Computation & Cognition


I like to think of programming like LEGOs for big kids. We live in a magical time where you can create machines that can do anything imaginable - whether it's something practically useful, scientifically investigative, purely fun, or often some combination. My primary interest is in building machines that can "think" for themselves, solve hard problems, and even develop complex adaptive behaviors. I've explored this passion in many ways, including researching Augmented Reality (AR) devices as a Monroe Scholar and using machine learning as a member of geoLab to program a computer that predicts participant data via webcam. I'm eager to contribute to the pivotal economic transformations that are changing the nature of labor today and promote the integration of humans and machines in an empowering and ethical way.

Many of the breakthroughs in Artificial Intelligence (AI) research have been inspired from Neuroscience. Discovering and modeling the algorithms that are implemented in the brain and underlie our perceptions, thoughts, and behaviors is a big interest of mine. As a visiting scholar at Johns Hopkins, I worked on a small team reading, implementing, and improving cutting edge deep learning systems to test natural language processing (NLP) tasks.
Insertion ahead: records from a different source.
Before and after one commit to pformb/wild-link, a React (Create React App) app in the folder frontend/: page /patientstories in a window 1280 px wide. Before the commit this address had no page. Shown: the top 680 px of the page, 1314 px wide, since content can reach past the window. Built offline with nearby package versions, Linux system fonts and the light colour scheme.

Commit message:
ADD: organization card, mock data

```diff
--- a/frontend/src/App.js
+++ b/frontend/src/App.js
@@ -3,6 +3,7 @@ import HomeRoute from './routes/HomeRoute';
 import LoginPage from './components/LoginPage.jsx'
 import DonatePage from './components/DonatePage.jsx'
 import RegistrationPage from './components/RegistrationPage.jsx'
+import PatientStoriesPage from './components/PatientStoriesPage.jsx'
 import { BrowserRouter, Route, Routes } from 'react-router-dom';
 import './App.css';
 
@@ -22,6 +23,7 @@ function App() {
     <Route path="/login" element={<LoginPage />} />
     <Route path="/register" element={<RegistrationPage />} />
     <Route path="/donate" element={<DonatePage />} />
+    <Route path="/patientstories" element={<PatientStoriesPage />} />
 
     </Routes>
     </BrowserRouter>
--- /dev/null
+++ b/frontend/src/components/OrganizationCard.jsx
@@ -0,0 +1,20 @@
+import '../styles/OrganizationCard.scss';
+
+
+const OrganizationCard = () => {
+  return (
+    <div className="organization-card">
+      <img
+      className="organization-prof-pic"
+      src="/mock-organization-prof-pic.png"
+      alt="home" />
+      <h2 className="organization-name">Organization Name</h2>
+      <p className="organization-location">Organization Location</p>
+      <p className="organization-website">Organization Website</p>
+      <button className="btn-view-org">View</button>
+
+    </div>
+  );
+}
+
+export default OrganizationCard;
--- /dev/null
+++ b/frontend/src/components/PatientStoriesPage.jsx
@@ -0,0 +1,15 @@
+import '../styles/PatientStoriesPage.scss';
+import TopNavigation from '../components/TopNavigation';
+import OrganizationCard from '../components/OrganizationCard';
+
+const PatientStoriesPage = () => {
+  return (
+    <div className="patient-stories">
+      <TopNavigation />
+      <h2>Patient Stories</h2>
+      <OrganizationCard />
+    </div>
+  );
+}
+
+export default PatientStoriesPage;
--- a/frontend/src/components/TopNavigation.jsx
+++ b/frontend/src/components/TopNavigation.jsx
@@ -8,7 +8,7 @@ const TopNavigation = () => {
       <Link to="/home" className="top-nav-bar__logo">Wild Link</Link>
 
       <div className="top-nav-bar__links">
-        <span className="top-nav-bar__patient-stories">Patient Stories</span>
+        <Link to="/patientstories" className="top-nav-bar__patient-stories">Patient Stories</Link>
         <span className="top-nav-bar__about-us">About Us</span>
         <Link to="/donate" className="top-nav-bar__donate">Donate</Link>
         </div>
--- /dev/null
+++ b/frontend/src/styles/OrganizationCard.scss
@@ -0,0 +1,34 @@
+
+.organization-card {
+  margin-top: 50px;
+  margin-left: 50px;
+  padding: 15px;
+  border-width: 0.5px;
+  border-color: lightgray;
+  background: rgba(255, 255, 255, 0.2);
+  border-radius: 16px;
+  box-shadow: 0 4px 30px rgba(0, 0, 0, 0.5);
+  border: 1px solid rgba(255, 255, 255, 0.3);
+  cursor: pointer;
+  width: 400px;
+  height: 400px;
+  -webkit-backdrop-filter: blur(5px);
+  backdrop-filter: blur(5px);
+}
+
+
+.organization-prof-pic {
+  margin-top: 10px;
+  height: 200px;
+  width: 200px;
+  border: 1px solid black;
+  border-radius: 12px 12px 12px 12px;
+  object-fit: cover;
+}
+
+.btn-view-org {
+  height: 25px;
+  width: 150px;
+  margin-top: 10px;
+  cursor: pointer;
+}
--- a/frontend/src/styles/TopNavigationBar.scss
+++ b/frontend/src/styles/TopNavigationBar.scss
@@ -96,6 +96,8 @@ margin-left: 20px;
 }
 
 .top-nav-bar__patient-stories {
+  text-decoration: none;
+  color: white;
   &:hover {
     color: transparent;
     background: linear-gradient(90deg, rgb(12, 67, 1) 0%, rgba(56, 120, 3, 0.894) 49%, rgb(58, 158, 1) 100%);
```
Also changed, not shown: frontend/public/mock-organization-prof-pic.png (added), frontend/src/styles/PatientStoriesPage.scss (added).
How our brains produce complex behavior patterns and conscious experience is still one of the greatest mysteries important to science and philosophy today.New discoveries are always being made, so I hope to keep myself up to date with the latest knowledge so that I may contribute to the critical dissemination of such important findings.